● TASK ITEM:
Please retype all of the entries that follow, leaving the images out.

[Edit difference data]
* * * *

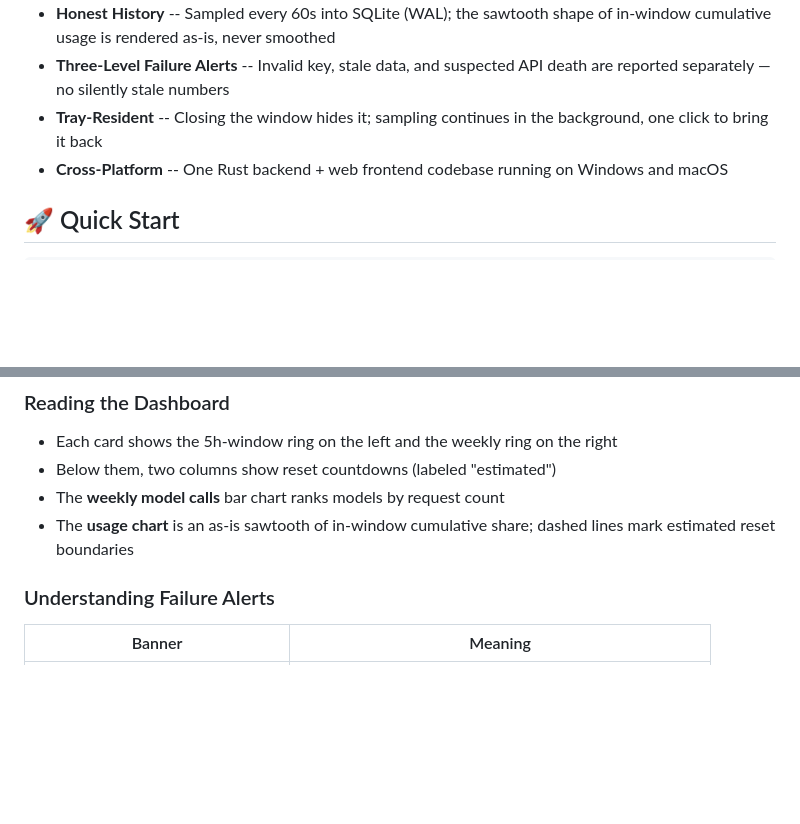
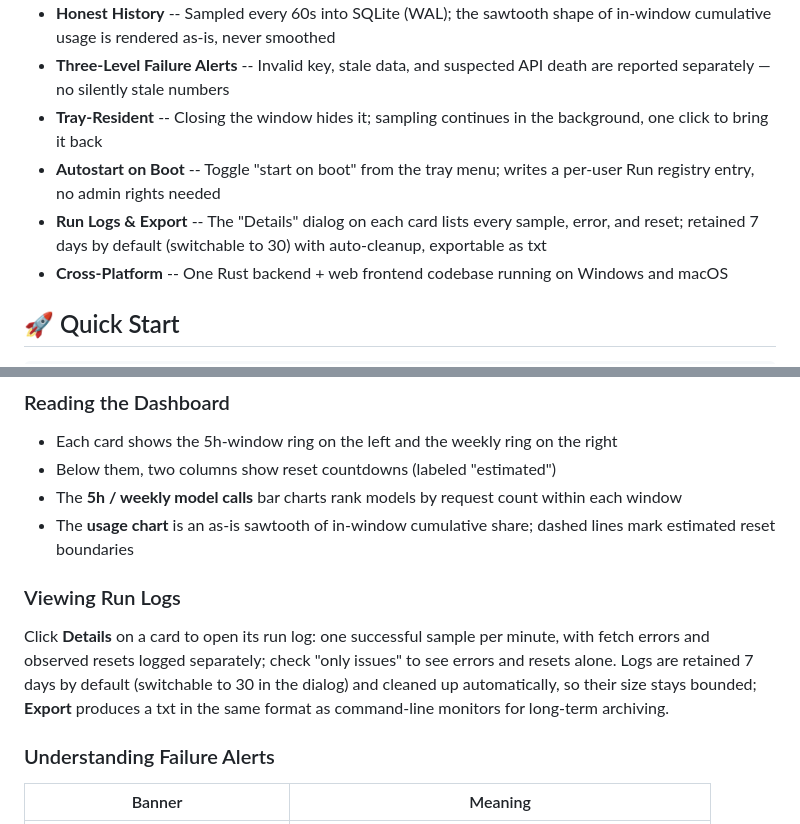
Before and after one commit to zaynzhu/ollamabar, a Markdown page: README_EN.md, 2 parts joined by grey strips. Drawn GitHub-style; blank space fills up the shorter version.

Commit message:
docs: README 补充开机自启与运行日志特性，遗留项清单登记新增项

```diff
--- a/README_EN.md
+++ b/README_EN.md
@@ -30,6 +30,8 @@ OllamaBar is a cross-platform (Windows / macOS) tray-resident usage viewer for O
 - **Honest History** -- Sampled every 60s into SQLite (WAL); the sawtooth shape of in-window cumulative usage is rendered as-is, never smoothed
 - **Three-Level Failure Alerts** -- Invalid key, stale data, and suspected API death are reported separately — no silently stale numbers
 - **Tray-Resident** -- Closing the window hides it; sampling continues in the background, one click to bring it back
+- **Autostart on Boot** -- Toggle "start on boot" from the tray menu; writes a per-user Run registry entry, no admin rights needed
+- **Run Logs & Export** -- The "Details" dialog on each card lists every sample, error, and reset; retained 7 days by default (switchable to 30) with auto-cleanup, exportable as txt
 - **Cross-Platform** -- One Rust backend + web frontend codebase running on Windows and macOS
 
 ## 🚀 Quick Start
@@ -89,8 +91,12 @@ Use the **Add key** form at the bottom of the window: enter an alias (e.g. "work
 
 - Each card shows the 5h-window ring on the left and the weekly ring on the right
 - Below them, two columns show reset countdowns (labeled "estimated")
-- The **weekly model calls** bar chart ranks models by request count
+- The **5h / weekly model calls** bar charts rank models by request count within each window
 - The **usage chart** is an as-is sawtooth of in-window cumulative share; dashed lines mark estimated reset boundaries
+
+### Viewing Run Logs
+
+Click **Details** on a card to open its run log: one successful sample per minute, with fetch errors and observed resets logged separately; check "only issues" to see errors and resets alone. Logs are retained 7 days by default (switchable to 30 in the dialog) and cleaned up automatically, so their size stays bounded; **Export** produces a txt in the same format as command-line monitors for long-term archiving.
 
 ### Understanding Failure Alerts
 
```
Also changed, not shown: README.md (+7 -1 lines), docs/deferred-minors.md (+2 -0 lines).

* * * *

● WRITTEN SOLUTION:
Before and after one commit to zaynzhu/ollamabar, a Markdown page: README_EN.md, 2 parts joined by grey strips. Drawn GitHub-style; blank space fills up the shorter version.

Commit message:
docs: README 补充开机自启与运行日志特性，遗留项清单登记新增项

```diff
--- a/README_EN.md
+++ b/README_EN.md
@@ -30,6 +30,8 @@ OllamaBar is a cross-platform (Windows / macOS) tray-resident usage viewer for O
 - **Honest History** -- Sampled every 60s into SQLite (WAL); the sawtooth shape of in-window cumulative usage is rendered as-is, never smoothed
 - **Three-Level Failure Alerts** -- Invalid key, stale data, and suspected API death are reported separately — no silently stale numbers
 - **Tray-Resident** -- Closing the window hides it; sampling continues in the background, one click to bring it back
+- **Autostart on Boot** -- Toggle "start on boot" from the tray menu; writes a per-user Run registry entry, no admin rights needed
+- **Run Logs & Export** -- The "Details" dialog on each card lists every sample, error, and reset; retained 7 days by default (switchable to 30) with auto-cleanup, exportable as txt
 - **Cross-Platform** -- One Rust backend + web frontend codebase running on Windows and macOS
 
 ## 🚀 Quick Start
@@ -89,8 +91,12 @@ Use the **Add key** form at the bottom of the window: enter an alias (e.g. "work
 
 - Each card shows the 5h-window ring on the left and the weekly ring on the right
 - Below them, two columns show reset countdowns (labeled "estimated")
-- The **weekly model calls** bar chart ranks models by request count
+- The **5h / weekly model calls** bar charts rank models by request count within each window
 - The **usage chart** is an as-is sawtooth of in-window cumulative share; dashed lines mark estimated reset boundaries
+
+### Viewing Run Logs
+
+Click **Details** on a card to open its run log: one successful sample per minute, with fetch errors and observed resets logged separately; check "only issues" to see errors and resets alone. Logs are retained 7 days by default (switchable to 30 in the dialog) and cleaned up automatically, so their size stays bounded; **Export** produces a txt in the same format as command-line monitors for long-term archiving.
 
 ### Understanding Failure Alerts
 
```
Also changed, not shown: README.md (+7 -1 lines), docs/deferred-minors.md (+2 -0 lines).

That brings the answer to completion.